A private tour of the only facility in the world to play host to two Olympiads, two Super Bowls and one World Series.
I never turn down an invitation to go on an adventure, so when I was invited to take one of the first private tours now being offered at Los Angeles Memorial Coliseum, I couldn’t say no. I somehow managed to work my charm in order to get free parking and also ended up receiving a free tour ticket. The $10 self guided tour allows you limited access (basically just the front exterior of the stadium). The $25 guided tour, takes you down into the locker rooms…
…to the top of the stadium…
…and down to the field and tons of other places not generally assessable to the public.
Architect John Parkinson designed some of L.A.’s most iconic buildings including City Hall, Union Station and the L.A. Memorial Coliseum. It was declared a National Historic Landmark on July 27, 1984, the day before the opening ceremony of the 1984 Summer Olympics. The large analog clock and thermometer over the office windows at either end of the peristyle were installed in 1955. Yep, it was hot.
USC rents the Coliseum to various events, including international soccer games, musical concerts and other large outdoor events but it’s primarily the home of the USC Trojans football team.
The 1984 summer Olympics were the frugal games. Los Angeles solicited loads of corporate sponsorships and decided to use mostly existing venues rather than building all new ones. Opening ceremonies were held at the Los Angeles Memorial Coliseum and to give the stadium’s entrance a little something special, the Olympic committee commissioned Venice-based sculptor Robert Graham to create “Olympic Gateway.” The statues, modeled on water polo player Terry Schroeder and long jumper from Guyana, Jennifer Innis, are noted for their anatomical accuracy.
The Coliseum and Sports Arena are jointly owned by the State of California, Los Angeles County, and the City of Los Angeles, and both are managed and operated by the University of Southern California. The Los Angeles Memorial Coliseum Commission, which consists of three voting members appointed by the three ownership interests and meets on a quarterly basis, provides public oversight of the master lease agreement with USC. Under the lease the University has day-to-day management and operation responsibility for both the Coliseum and Sports Arena. Inside the Commission chambers you’ll find various historical items including a stuffed animal of Sam the Olympic Eagle (which I also had) and a simulated Olympic torch used in the 1984 opening and closing ceremonies.
Between the double peristyle arches at the east end is the Coliseum’s “Court of Honor”—plaques recognizing many of the memorable events and participants in Coliseum history, including a full list of 1932 and 1984 Olympic gold medalists.

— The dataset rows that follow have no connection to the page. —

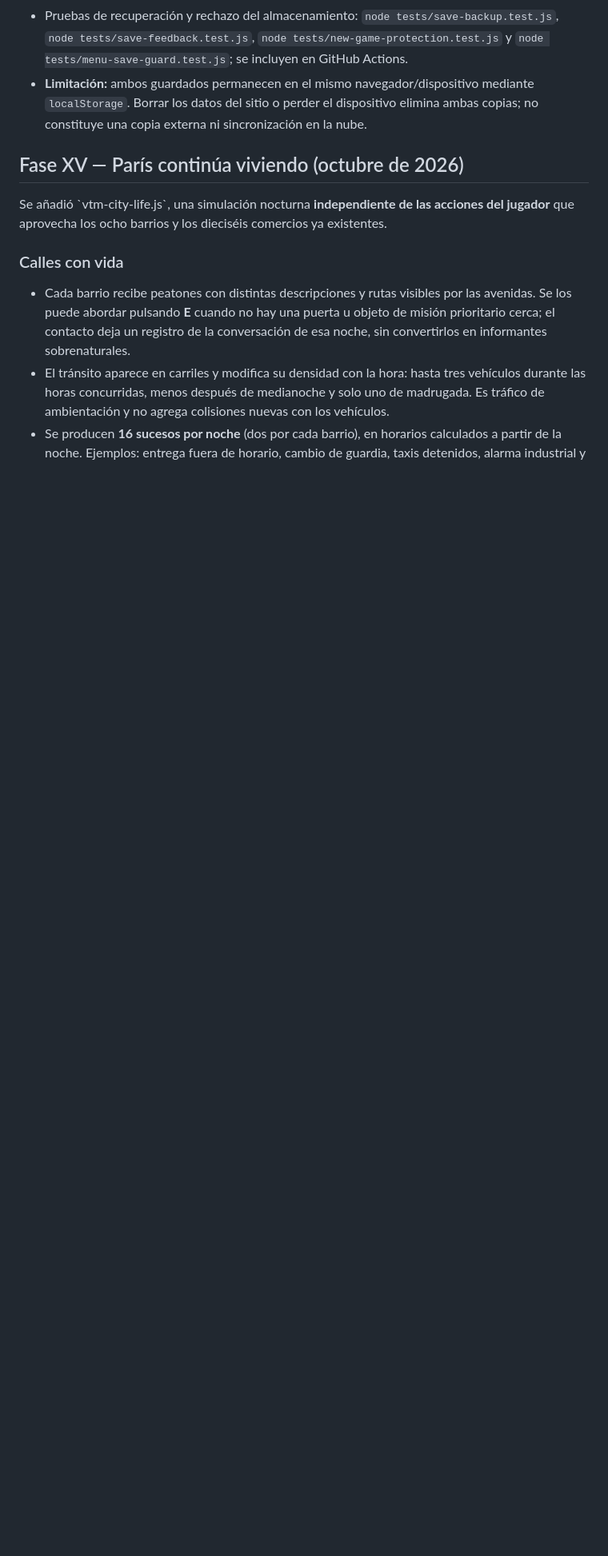
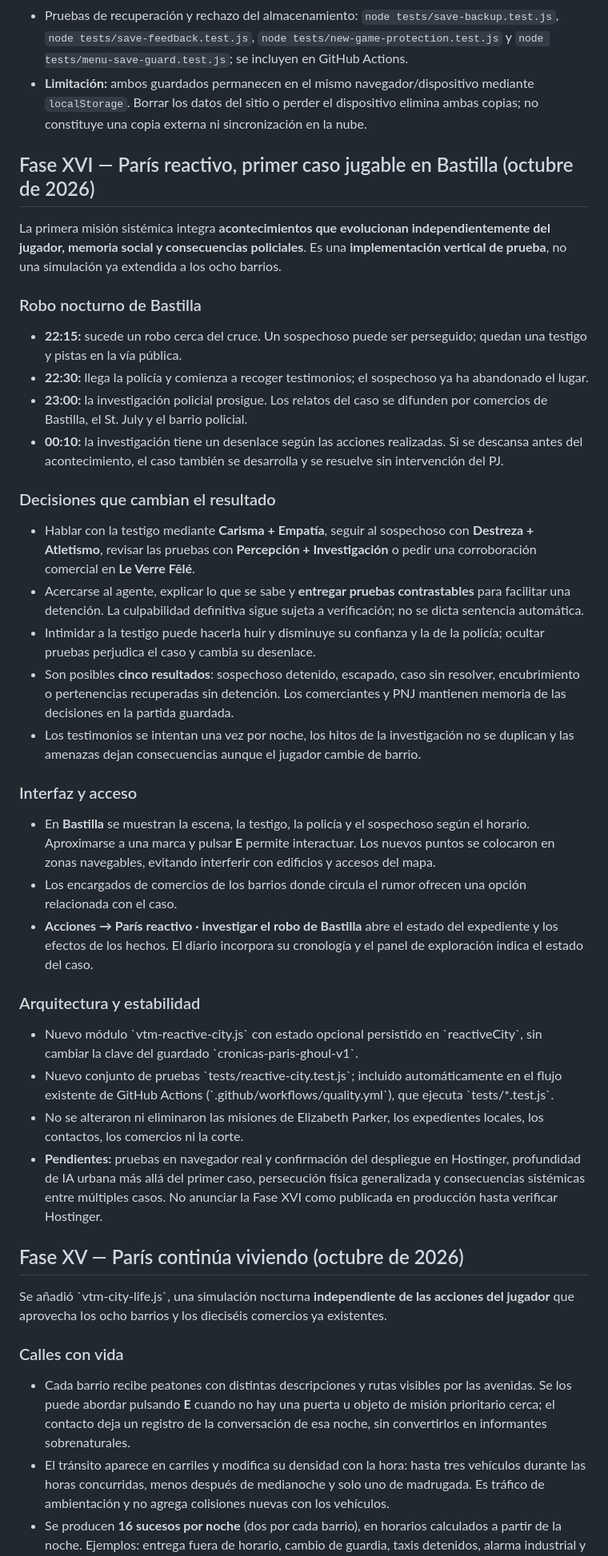
Before and after one commit to gustavothinkinfinite-stack/zombie, a Markdown page: README.md, the part around one of its changes. Shown at 80% size. Drawn GitHub-style; blank space fills up the shorter version.

Commit message:
docs: Phase XVI first autonomous Bastille robbery with persistent witness, police and rumor consequences

```diff
--- a/README.md
+++ b/README.md
@@ -20,6 +20,38 @@ RPG 2D narrativo de pixel art oscuro, ambientado en **el Principado de París**
 
 
 
+
+## Fase XVI — París reactivo, primer caso jugable en Bastilla (octubre de 2026)
+
+La primera misión sistémica integra **acontecimientos que evolucionan independientemente del jugador, memoria social y consecuencias policiales**. Es una **implementación vertical de prueba**, no una simulación ya extendida a los ocho barrios.
+
+### Robo nocturno de Bastilla
+
+- **22:15:** sucede un robo cerca del cruce. Un sospechoso puede ser perseguido; quedan una testigo y pistas en la vía pública.
+- **22:30:** llega la policía y comienza a recoger testimonios; el sospechoso ya ha abandonado el lugar.
+- **23:00:** la investigación policial prosigue. Los relatos del caso se difunden por comercios de Bastilla, el St. July y el barrio policial.
+- **00:10:** la investigación tiene un desenlace según las acciones realizadas. Si se descansa antes del acontecimiento, el caso también se desarrolla y se resuelve sin intervención del PJ.
+
+### Decisiones que cambian el resultado
+
+- Hablar con la testigo mediante **Carisma + Empatía**, seguir al sospechoso con **Destreza + Atletismo**, revisar las pruebas con **Percepción + Investigación** o pedir una corroboración comercial en **Le Verre Fêlé**.
+- Acercarse al agente, explicar lo que se sabe y **entregar pruebas contrastables** para facilitar una detención. La culpabilidad definitiva sigue sujeta a verificación; no se dicta sentencia automática.
+- Intimidar a la testigo puede hacerla huir y disminuye su confianza y la de la policía; ocultar pruebas perjudica el caso y cambia su desenlace.
+- Son posibles **cinco resultados**: sospechoso detenido, escapado, caso sin resolver, encubrimiento o pertenencias recuperadas sin detención. Los comerciantes y PNJ mantienen memoria de las decisiones en la partida guardada.
+- Los testimonios se intentan una vez por noche, los hitos de la investigación no se duplican y las amenazas dejan consecuencias aunque el jugador cambie de barrio.
+
+### Interfaz y acceso
+
+- En **Bastilla** se muestran la escena, la testigo, la policía y el sospechoso según el horario. Aproximarse a una marca y pulsar **E** permite interactuar. Los nuevos puntos se colocaron en zonas navegables, evitando interferir con edificios y accesos del mapa.
+- Los encargados de comercios de los barrios donde circula el rumor ofrecen una opción relacionada con el caso.
+- **Acciones → París reactivo · investigar el robo de Bastilla** abre el estado del expediente y los efectos de los hechos. El diario incorpora su cronología y el panel de exploración indica el estado del caso.
+
+### Arquitectura y estabilidad
+
+- Nuevo módulo \`vtm-reactive-city.js\` con estado opcional persistido en \`reactiveCity\`, sin cambiar la clave del guardado \`cronicas-paris-ghoul-v1\`.
+- Nuevo conjunto de pruebas \`tests/reactive-city.test.js\`; incluido automáticamente en el flujo existente de GitHub Actions (\`.github/workflows/quality.yml\`), que ejecuta \`tests/*.test.js\`.
+- No se alteraron ni eliminaron las misiones de Elizabeth Parker, los expedientes locales, los contactos, los comercios ni la corte.
+- **Pendientes:** pruebas en navegador real y confirmación del despliegue en Hostinger, profundidad de IA urbana más allá del primer caso, persecución física generalizada y consecuencias sistémicas entre múltiples casos. No anunciar la Fase XVI como publicada en producción hasta verificar Hostinger.
 
 ## Fase XV — París continúa viviendo (octubre de 2026)
 
```
Also changed, not shown: other parts of README.md (+1 -1 lines).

Designed by John and Donald Parkinson, the original bowl’s initial construction costs were $954,873. When the Coliseum opened in 1923, it was the largest stadium in Los Angeles with a capacity of 75,144. In 1930, however, with the Olympics due in two years, the stadium was extended upward to seventy-nine rows with two tiers of tunnels, expanding the seating to 101,574. You can still see the original concrete between the rows in the lower sections.

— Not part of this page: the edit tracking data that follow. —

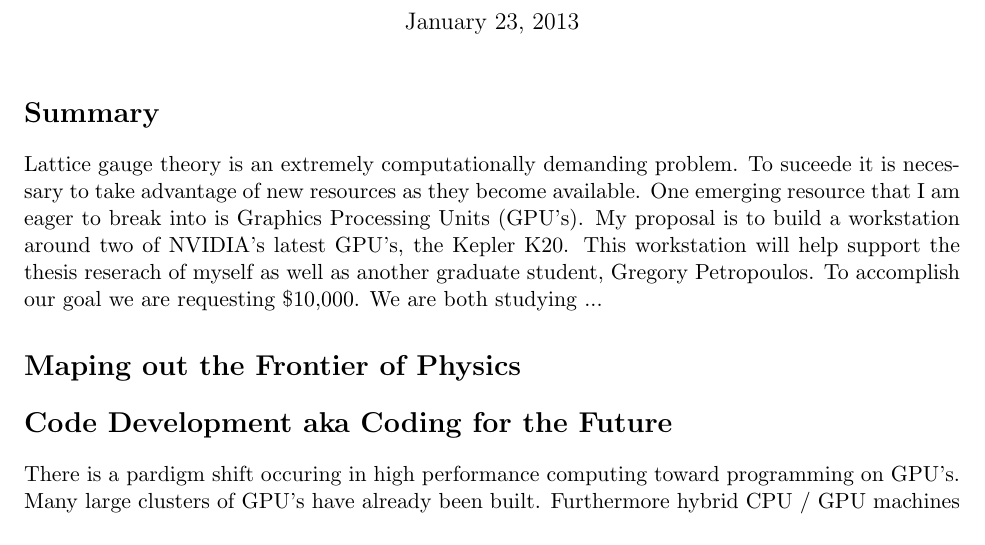
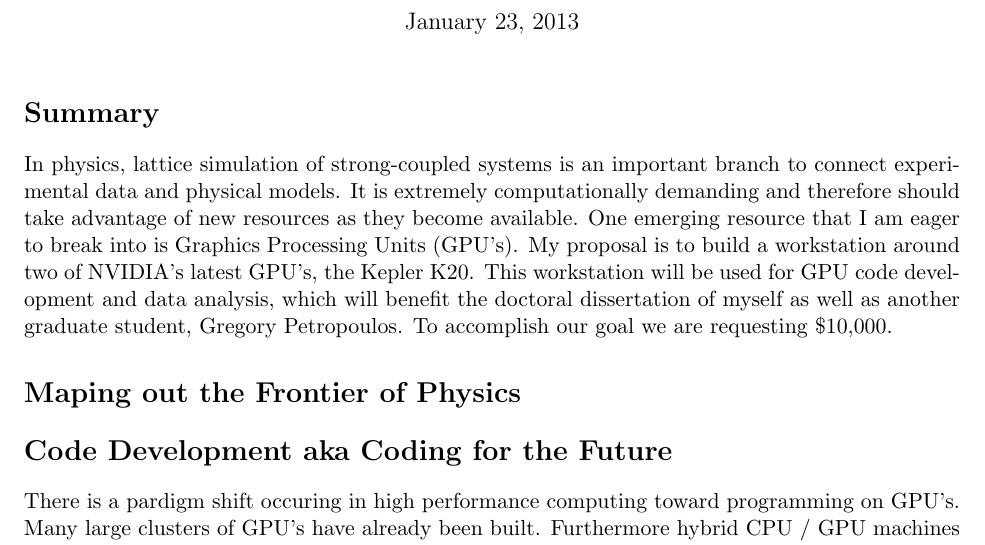
Before and after one commit to DeltaP/dean-grant, a LaTeX document (proposal.tex): part of page 1 of 2, cut so that both start at the same text. Compiled offline with pdfLaTeX.

Commit message:
anqi's first changes

```diff
--- a/proposal.tex
+++ b/proposal.tex
@@ -6,14 +6,12 @@
   \author{Anqi Cheng}
   \maketitle
 
-  \section*{Summary} %although the layout may seem awkward this is the paragraph that they say should have all the information....
-  Lattice gauge theory is an extremely computationally demanding problem.
-  To suceede it is necessary to take advantage of new resources as they become available.
-  One emerging resource that I am eager to break into is Graphics Processing Units (GPU's).
+   \section*{Summary} %although the layout may seem awkward this is the paragraph that they say should have all the information....
+In physics, lattice simulation of strong-coupled systems is an important branch to connect experimental data and physical models. It is extremely computationally demanding and therefore should take advantage of new  resources as they become available.
+   One emerging resource that I am eager to break into is Graphics Processing Units (GPU's).
   My proposal is to build a workstation around two of NVIDIA's latest GPU's, the Kepler K20.
-  This workstation will help support the thesis reserach of myself as well as another graduate student, Gregory Petropoulos.
+  This workstation will be used for GPU code development and data analysis, which will benefit the doctoral dissertation of myself as well as another graduate student, Gregory Petropoulos.
   To accomplish our goal we are requesting \$10,000.
-  We are both studying ...
 
   \section*{Maping out the Frontier of Physics} % brief overview of our reserach, standard model, strong dynamics, bsm, lattice...
 
```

By far the best part of the tour was being able to go on top of the stadium, which provided 360 degree views of the city.
The enclosed press box above the stadium seats has incredible views but isn’t air conditioned. Feel free to open the windows though.
The Trojans locker room is rather spacious and with no obstructions in the way, fosters better communication between team members.
The visitors locker room is broken up and partitioned, which makes it more difficult to come together as a team.
Cash Shadow / Alarm Panel
The psychological mind games used against the visiting team continues on the way down to the field. Various posters tauting all of USC’s awards and accomplishments taunt all those who attempt to dethrone the Trojans.